#### About this task
Say how many lines in the data hold "Icon". Nothing else belongs in the answer.

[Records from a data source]
--- --- ---
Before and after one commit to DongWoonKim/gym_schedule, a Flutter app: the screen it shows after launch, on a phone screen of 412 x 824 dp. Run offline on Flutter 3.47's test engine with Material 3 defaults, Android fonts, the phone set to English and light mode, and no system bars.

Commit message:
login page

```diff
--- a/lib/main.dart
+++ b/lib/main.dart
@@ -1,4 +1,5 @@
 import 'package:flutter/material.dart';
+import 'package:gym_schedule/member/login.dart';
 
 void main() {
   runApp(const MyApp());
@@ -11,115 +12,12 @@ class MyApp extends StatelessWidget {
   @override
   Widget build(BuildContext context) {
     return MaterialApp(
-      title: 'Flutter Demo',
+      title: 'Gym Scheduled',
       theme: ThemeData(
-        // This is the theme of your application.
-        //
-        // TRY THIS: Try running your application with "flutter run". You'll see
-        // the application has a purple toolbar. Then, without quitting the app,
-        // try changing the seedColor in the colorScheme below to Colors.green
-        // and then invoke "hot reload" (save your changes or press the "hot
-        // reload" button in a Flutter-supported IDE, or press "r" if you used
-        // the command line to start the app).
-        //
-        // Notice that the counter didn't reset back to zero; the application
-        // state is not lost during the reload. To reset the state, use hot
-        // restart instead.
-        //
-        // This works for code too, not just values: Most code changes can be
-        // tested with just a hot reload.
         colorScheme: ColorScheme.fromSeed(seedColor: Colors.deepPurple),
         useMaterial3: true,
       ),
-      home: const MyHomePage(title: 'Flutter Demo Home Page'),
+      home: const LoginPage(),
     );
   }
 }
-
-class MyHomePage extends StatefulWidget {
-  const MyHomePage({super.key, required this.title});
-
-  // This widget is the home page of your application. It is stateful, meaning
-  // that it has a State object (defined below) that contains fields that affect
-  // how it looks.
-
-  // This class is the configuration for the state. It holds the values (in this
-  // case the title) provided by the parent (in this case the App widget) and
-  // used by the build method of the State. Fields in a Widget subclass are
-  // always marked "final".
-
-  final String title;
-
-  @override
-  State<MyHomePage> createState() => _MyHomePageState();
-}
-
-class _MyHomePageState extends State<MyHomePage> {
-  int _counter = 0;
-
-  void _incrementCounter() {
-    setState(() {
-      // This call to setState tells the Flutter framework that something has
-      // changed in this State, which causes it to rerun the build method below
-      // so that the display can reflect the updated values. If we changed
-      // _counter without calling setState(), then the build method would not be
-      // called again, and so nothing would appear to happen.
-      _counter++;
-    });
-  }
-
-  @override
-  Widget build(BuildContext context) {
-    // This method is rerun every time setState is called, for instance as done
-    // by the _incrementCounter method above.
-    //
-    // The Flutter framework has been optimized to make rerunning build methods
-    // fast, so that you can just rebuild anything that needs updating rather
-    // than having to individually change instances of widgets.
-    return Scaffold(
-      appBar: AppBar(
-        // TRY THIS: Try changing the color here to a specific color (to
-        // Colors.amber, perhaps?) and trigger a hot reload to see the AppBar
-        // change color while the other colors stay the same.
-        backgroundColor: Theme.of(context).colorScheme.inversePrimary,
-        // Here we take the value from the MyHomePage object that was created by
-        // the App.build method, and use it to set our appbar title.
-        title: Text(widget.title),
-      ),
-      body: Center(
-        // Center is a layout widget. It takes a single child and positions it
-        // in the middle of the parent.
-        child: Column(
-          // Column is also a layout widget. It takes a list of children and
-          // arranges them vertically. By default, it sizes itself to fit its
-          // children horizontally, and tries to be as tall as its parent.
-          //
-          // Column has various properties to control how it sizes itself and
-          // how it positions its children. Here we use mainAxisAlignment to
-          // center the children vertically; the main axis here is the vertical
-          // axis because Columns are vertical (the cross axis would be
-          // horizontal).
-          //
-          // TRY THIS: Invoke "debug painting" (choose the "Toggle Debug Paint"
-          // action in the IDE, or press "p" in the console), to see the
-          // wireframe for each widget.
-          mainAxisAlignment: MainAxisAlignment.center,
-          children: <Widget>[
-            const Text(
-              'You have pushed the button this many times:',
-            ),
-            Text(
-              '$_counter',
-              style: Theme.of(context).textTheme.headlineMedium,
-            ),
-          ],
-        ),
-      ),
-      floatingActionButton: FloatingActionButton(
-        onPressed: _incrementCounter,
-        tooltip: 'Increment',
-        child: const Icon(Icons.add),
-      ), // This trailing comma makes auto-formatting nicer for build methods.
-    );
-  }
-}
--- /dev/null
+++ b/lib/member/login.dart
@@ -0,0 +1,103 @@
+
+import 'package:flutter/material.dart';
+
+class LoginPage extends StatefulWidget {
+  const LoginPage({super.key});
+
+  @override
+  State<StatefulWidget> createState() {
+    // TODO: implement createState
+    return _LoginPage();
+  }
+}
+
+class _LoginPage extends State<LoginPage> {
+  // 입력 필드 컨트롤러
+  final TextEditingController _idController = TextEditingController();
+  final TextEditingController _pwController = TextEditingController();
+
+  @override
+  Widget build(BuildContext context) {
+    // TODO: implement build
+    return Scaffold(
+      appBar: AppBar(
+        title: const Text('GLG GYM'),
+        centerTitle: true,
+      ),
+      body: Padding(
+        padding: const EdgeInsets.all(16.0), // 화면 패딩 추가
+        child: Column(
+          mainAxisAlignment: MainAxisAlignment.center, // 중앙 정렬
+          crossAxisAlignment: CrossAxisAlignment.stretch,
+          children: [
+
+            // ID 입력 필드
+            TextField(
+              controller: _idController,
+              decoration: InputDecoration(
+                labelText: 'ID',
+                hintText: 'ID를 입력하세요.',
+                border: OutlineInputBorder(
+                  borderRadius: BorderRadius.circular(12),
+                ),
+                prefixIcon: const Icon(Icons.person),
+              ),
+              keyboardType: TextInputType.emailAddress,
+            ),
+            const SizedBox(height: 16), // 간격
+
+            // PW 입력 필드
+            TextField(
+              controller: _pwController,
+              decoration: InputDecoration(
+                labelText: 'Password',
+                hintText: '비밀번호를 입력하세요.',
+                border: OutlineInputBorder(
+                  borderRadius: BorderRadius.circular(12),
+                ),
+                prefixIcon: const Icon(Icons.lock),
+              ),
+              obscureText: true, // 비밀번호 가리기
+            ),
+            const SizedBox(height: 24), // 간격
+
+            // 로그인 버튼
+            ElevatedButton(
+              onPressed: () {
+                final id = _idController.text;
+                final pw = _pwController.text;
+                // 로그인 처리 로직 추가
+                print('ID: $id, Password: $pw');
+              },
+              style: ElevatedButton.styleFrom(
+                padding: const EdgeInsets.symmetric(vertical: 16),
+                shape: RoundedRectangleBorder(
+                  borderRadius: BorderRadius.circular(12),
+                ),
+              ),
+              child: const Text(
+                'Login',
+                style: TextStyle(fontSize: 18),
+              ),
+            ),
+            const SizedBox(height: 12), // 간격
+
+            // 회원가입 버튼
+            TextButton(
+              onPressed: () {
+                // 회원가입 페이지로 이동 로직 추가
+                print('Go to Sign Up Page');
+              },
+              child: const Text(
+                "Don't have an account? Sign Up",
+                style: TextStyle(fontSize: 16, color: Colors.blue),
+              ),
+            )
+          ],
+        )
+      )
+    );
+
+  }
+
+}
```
--- --- ---
#### Result for this exercise
3